ACTIVITY. The answer must be a single number: how many lines of the entries below include "README".

(Structured diff data)
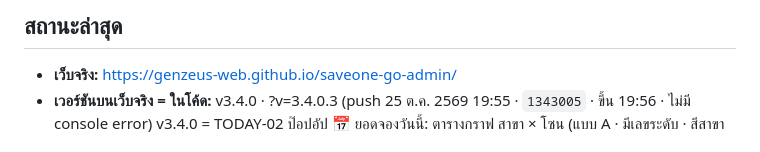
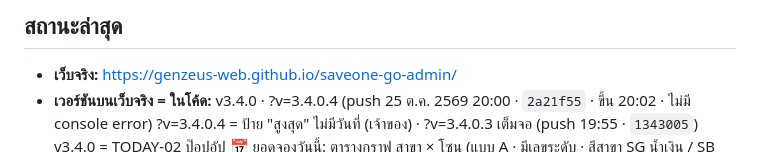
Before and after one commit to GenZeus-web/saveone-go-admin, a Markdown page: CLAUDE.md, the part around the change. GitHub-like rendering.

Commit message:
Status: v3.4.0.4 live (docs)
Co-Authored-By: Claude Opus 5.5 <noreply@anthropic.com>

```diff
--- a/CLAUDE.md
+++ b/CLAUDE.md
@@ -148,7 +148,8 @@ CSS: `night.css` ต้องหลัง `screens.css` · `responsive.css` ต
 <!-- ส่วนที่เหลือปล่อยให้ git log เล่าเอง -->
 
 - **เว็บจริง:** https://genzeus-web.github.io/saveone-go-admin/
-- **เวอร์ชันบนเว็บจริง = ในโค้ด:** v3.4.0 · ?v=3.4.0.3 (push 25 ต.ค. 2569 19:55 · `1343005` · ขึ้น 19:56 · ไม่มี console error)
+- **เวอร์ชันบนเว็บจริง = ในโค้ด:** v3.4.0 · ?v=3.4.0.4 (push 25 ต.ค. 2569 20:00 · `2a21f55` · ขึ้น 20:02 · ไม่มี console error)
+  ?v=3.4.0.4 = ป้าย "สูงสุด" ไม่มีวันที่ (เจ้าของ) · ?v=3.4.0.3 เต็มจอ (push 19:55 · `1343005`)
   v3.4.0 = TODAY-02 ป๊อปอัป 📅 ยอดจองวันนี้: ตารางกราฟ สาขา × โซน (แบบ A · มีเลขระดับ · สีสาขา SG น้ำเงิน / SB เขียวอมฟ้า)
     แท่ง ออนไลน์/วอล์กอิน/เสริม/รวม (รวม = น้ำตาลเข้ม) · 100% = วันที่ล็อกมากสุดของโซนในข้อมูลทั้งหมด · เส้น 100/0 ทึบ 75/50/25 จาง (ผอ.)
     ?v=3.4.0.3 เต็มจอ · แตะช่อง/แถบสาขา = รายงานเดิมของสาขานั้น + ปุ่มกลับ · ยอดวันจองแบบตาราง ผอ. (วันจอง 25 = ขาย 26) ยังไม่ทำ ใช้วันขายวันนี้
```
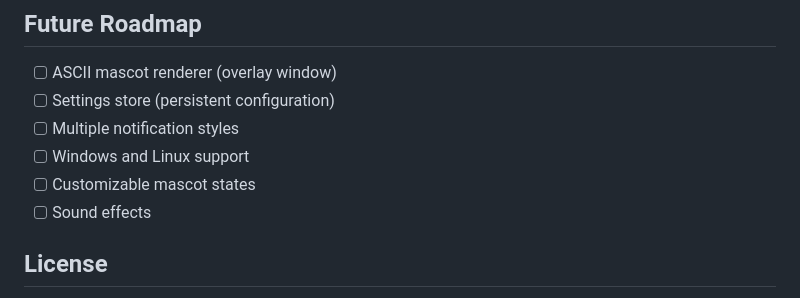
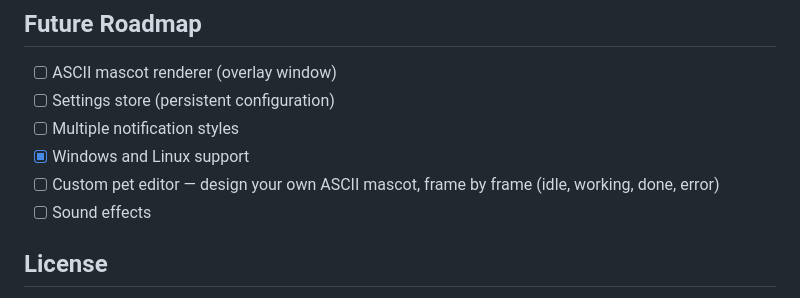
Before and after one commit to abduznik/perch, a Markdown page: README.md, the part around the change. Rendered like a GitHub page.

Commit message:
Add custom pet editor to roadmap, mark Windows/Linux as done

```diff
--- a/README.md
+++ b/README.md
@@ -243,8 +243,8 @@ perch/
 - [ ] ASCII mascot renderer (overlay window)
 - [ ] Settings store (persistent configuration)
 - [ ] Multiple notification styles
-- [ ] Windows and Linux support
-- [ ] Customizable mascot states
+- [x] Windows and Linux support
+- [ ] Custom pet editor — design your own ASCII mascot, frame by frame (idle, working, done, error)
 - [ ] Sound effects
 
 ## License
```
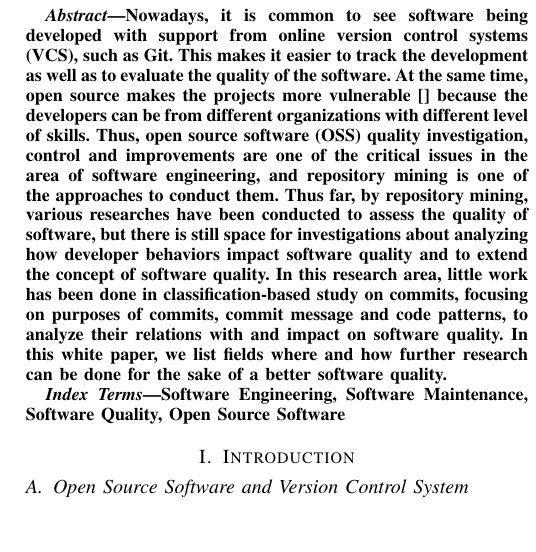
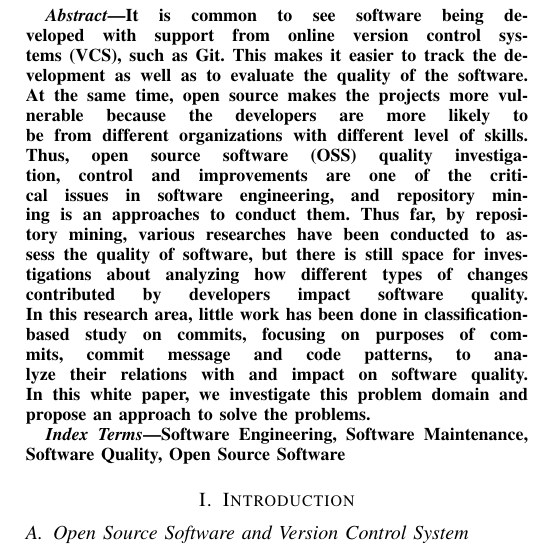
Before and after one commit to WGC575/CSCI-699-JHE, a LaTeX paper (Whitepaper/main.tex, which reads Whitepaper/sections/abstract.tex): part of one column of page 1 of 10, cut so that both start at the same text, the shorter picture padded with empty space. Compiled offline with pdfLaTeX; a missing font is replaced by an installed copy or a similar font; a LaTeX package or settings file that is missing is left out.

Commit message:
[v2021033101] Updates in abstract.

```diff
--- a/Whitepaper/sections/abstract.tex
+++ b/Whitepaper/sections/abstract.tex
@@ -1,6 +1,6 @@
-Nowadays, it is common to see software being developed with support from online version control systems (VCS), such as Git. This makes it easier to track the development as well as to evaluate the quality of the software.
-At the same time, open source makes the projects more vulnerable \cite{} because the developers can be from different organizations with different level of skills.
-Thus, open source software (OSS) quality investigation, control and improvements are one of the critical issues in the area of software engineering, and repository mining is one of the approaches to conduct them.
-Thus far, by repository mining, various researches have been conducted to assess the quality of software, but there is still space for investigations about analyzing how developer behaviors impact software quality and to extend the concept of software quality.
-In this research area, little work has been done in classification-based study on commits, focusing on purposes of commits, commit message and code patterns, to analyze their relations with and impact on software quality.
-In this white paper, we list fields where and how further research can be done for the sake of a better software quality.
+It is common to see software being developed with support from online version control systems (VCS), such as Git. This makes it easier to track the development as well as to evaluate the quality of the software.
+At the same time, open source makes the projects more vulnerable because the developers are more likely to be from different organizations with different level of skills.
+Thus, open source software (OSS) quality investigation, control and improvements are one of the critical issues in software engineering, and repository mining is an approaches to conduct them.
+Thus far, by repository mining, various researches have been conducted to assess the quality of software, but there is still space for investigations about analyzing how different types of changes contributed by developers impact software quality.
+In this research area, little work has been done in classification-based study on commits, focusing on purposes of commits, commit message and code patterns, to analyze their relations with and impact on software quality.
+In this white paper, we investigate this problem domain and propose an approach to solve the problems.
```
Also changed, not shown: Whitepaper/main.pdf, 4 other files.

==

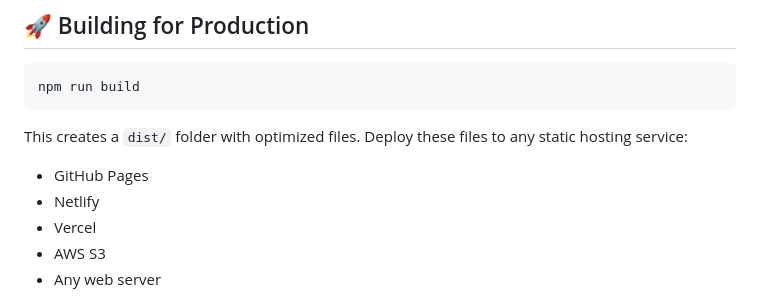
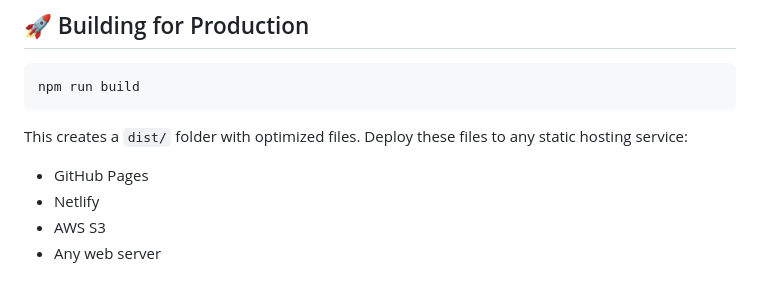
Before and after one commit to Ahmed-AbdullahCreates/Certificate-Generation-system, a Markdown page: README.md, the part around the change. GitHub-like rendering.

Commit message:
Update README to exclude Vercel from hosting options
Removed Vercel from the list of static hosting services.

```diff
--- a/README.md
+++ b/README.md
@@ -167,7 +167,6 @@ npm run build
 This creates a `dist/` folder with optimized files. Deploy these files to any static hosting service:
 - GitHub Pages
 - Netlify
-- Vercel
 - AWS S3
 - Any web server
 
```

SOLUTION. 7